Records from a data collection
• • • • • • •

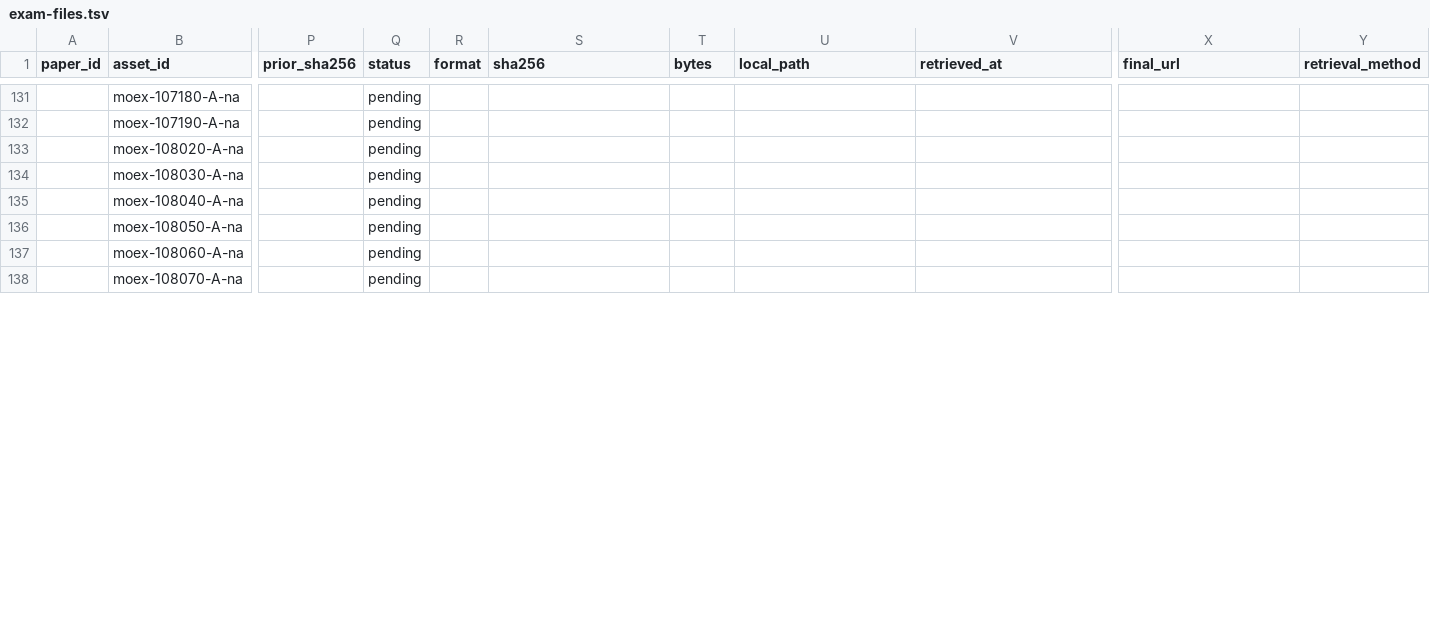
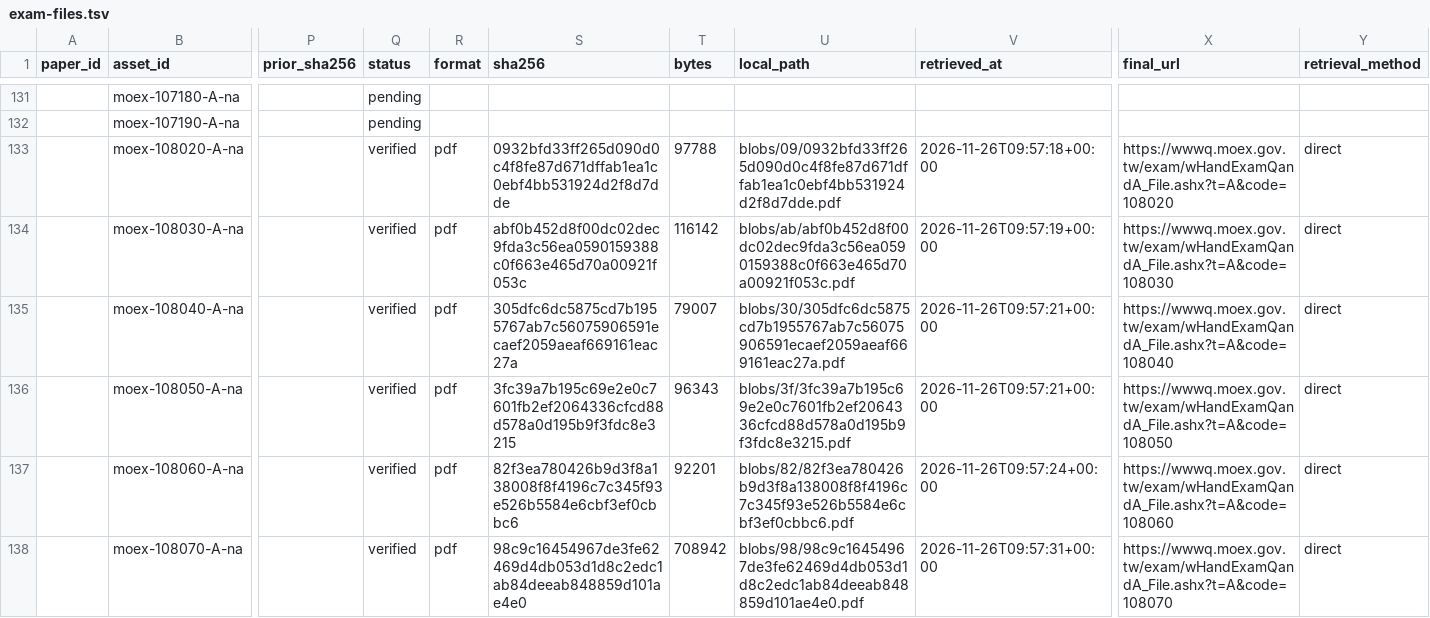
Before and after one commit to u9401066/medical-benchmark-collection, a TSV file: datasets/moex/archive/exam-files.tsv, drawn as a sheet; only a part is shown, gaps mark what is left out; the diff covers the shown part only; the diff names each change by its address in the sheet, - before the commit and + after, or states it on an @@ line.

Commit message:
Recover historical question boundaries and verify 1,442 MOEX attachments

```diff
--- a/datasets/moex/archive/exam-files.tsv
+++ b/datasets/moex/archive/exam-files.tsv
-Q133:Q138 (status): pending
+Q133:Q138 (status): verified
-R133:R138 (format): (empty)
+R133:R138 (format): pdf
-S133 (sha256): (empty)
+S133 (sha256): 0932bfd33ff265d090d0c4f8fe87d671dffab1ea1c0ebf4bb531924d2f8d7dde
-T133 (bytes): (empty)
+T133 (bytes): 97788
-U133 (local_path): (empty)
+U133 (local_path): blobs/09/0932bfd33ff265d090d0c4f8fe87d671dffab1ea1c0ebf4bb531924d2f8d7dde.pdf
-V133 (retrieved_at): (empty)
+V133 (retrieved_at): 2026-11-26T09:57:18+00:00
-X133 (final_url): (empty)
+X133 (final_url): https://wwwq.moex.gov.tw/exam/wHandExamQandA_File.ashx?t=A&code=108020
-Y133:Y138 (retrieval_method): (empty)
+Y133:Y138 (retrieval_method): direct
-S134 (sha256): (empty)
+S134 (sha256): abf0b452d8f00dc02dec9fda3c56ea0590159388c0f663e465d70a00921f053c
-T134 (bytes): (empty)
+T134 (bytes): 116142
-U134 (local_path): (empty)
+U134 (local_path): blobs/ab/abf0b452d8f00dc02dec9fda3c56ea0590159388c0f663e465d70a00921f053c.pdf
-V134 (retrieved_at): (empty)
+V134 (retrieved_at): 2026-11-26T09:57:19+00:00
-X134 (final_url): (empty)
+X134 (final_url): https://wwwq.moex.gov.tw/exam/wHandExamQandA_File.ashx?t=A&code=108030
-S135 (sha256): (empty)
+S135 (sha256): 305dfc6dc5875cd7b1955767ab7c56075906591ecaef2059aeaf669161eac27a
-T135 (bytes): (empty)
+T135 (bytes): 79007
-U135 (local_path): (empty)
+U135 (local_path): blobs/30/305dfc6dc5875cd7b1955767ab7c56075906591ecaef2059aeaf669161eac27a.pdf
-V135:V136 (retrieved_at): (empty)
+V135:V136 (retrieved_at): 2026-11-26T09:57:21+00:00
-X135 (final_url): (empty)
+X135 (final_url): https://wwwq.moex.gov.tw/exam/wHandExamQandA_File.ashx?t=A&code=108040
-S136 (sha256): (empty)
+S136 (sha256): 3fc39a7b195c69e2e0c7601fb2ef2064336cfcd88d578a0d195b9f3fdc8e3215
-T136 (bytes): (empty)
+T136 (bytes): 96343
-U136 (local_path): (empty)
+U136 (local_path): blobs/3f/3fc39a7b195c69e2e0c7601fb2ef2064336cfcd88d578a0d195b9f3fdc8e3215.pdf
-X136 (final_url): (empty)
+X136 (final_url): https://wwwq.moex.gov.tw/exam/wHandExamQandA_File.ashx?t=A&code=108050
-S137 (sha256): (empty)
+S137 (sha256): 82f3ea780426b9d3f8a138008f8f4196c7c345f93e526b5584e6cbf3ef0cbbc6
-T137 (bytes): (empty)
+T137 (bytes): 92201
-U137 (local_path): (empty)
+U137 (local_path): blobs/82/82f3ea780426b9d3f8a138008f8f4196c7c345f93e526b5584e6cbf3ef0cbbc6.pdf
-V137 (retrieved_at): (empty)
+V137 (retrieved_at): 2026-11-26T09:57:24+00:00
-X137 (final_url): (empty)
+X137 (final_url): https://wwwq.moex.gov.tw/exam/wHandExamQandA_File.ashx?t=A&code=108060
-S138 (sha256): (empty)
+S138 (sha256): 98c9c16454967de3fe62469d4db053d1d8c2edc1ab84deeab848859d101ae4e0
-T138 (bytes): (empty)
+T138 (bytes): 708942
-U138 (local_path): (empty)
+U138 (local_path): blobs/98/98c9c16454967de3fe62469d4db053d1d8c2edc1ab84deeab848859d101ae4e0.pdf
-V138 (retrieved_at): (empty)
+V138 (retrieved_at): 2026-11-26T09:57:31+00:00
-X138 (final_url): (empty)
+X138 (final_url): https://wwwq.moex.gov.tw/exam/wHandExamQandA_File.ashx?t=A&code=108070
```
Also changed, not shown: 96 edited cells elsewhere in this file, 40 other files.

• • • • • • •

* _ABOUT THIS EXERCISE_:
In the records, find every line that has the string "exam" and copy it.

* _PROBLEM SOLUTION_:
Before and after one commit to u9401066/medical-benchmark-collection, a TSV file: datasets/moex/archive/exam-files.tsv, drawn as a sheet; only a part is shown, gaps mark what is left out; the diff covers the shown part only; the diff names each change by its address in the sheet, - before the commit and + after, or states it on an @@ line.
--- a/datasets/moex/archive/exam-files.tsv
+++ b/datasets/moex/archive/exam-files.tsv
+X133 (final_url): https://wwwq.moex.gov.tw/exam/wHandExamQandA_File.ashx?t=A&code=108020
+X134 (final_url): https://wwwq.moex.gov.tw/exam/wHandExamQandA_File.ashx?t=A&code=108030
+X135 (final_url): https://wwwq.moex.gov.tw/exam/wHandExamQandA_File.ashx?t=A&code=108040
+X136 (final_url): https://wwwq.moex.gov.tw/exam/wHandExamQandA_File.ashx?t=A&code=108050
+X137 (final_url): https://wwwq.moex.gov.tw/exam/wHandExamQandA_File.ashx?t=A&code=108060
+X138 (final_url): https://wwwq.moex.gov.tw/exam/wHandExamQandA_File.ashx?t=A&code=108070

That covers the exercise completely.